Instructions to follow: What is the count of lines in the records that include "class"? Reply with that number alone.

Recorded data Block Start

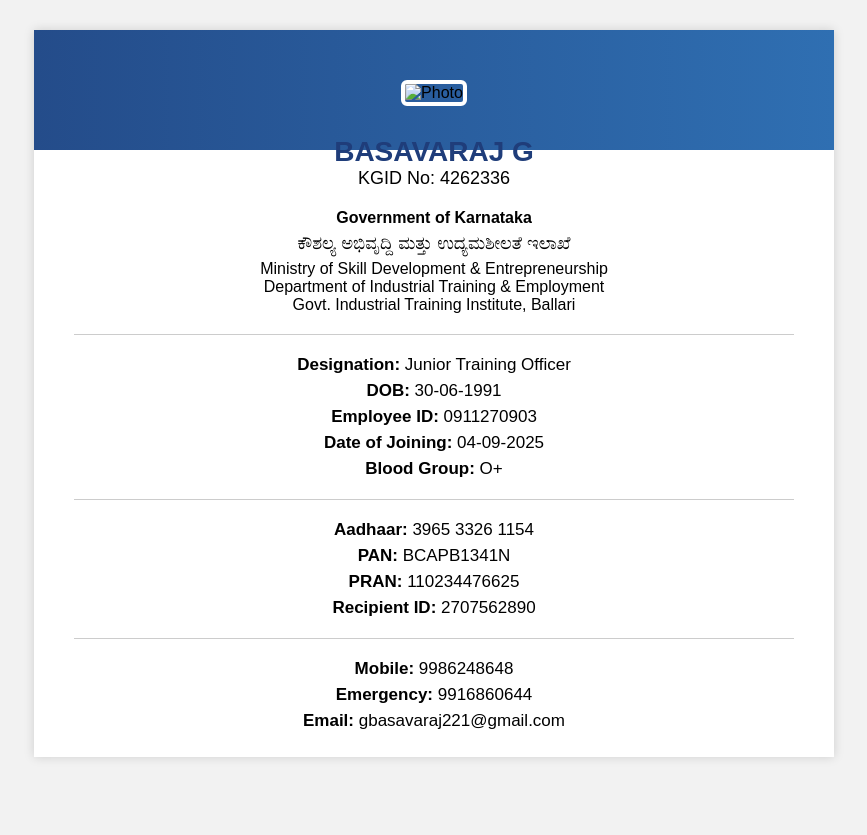
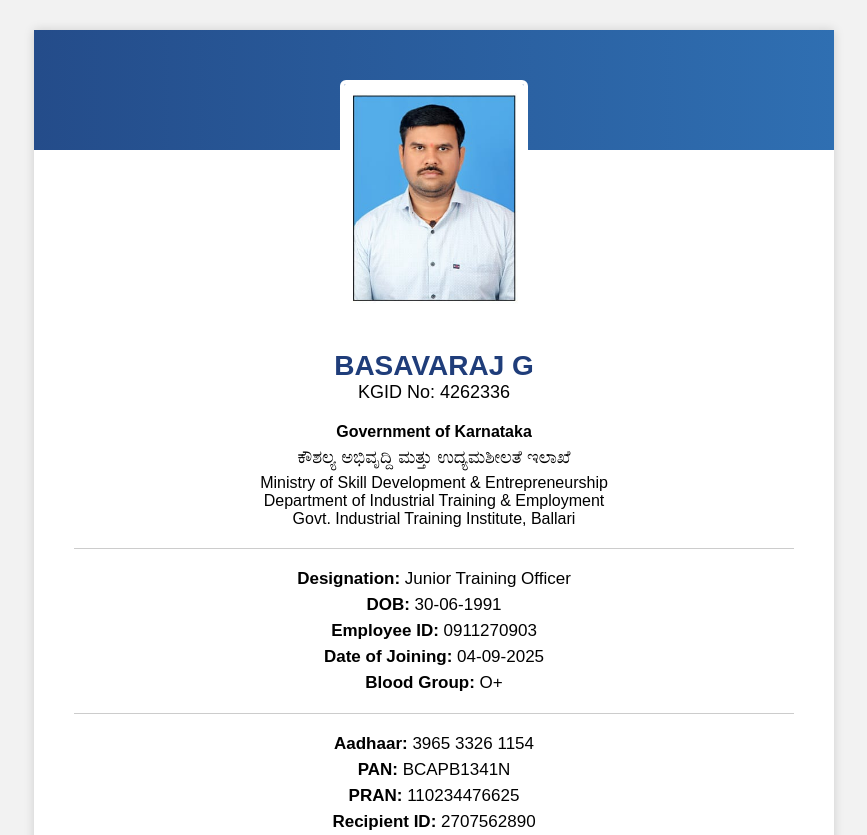
Before and after one commit to Basava2025-g/Basava-Id, a plain HTML site: page index.html in a window 1280 px wide. Shown: the top 835 px of the page, without its empty margins (206-1073 px from the left). Before the commit the page ends 800 px from the top, so only its background shows below. Drawn offline with Linux system fonts and the light colour scheme.

Commit message:
Update index.html

```diff
--- a/index.html
+++ b/index.html
@@ -84,7 +84,7 @@
 
     <div class="photo-box">
       <!-- USE PHOTO AS-IS -->
-      <img src="photo.jpg" alt="Photo">
+      <img src="Basavaraaj.jpeg" alt="Photo">
     </div>
 
     <div class="content">
```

Recorded data Block End

Task answer: 2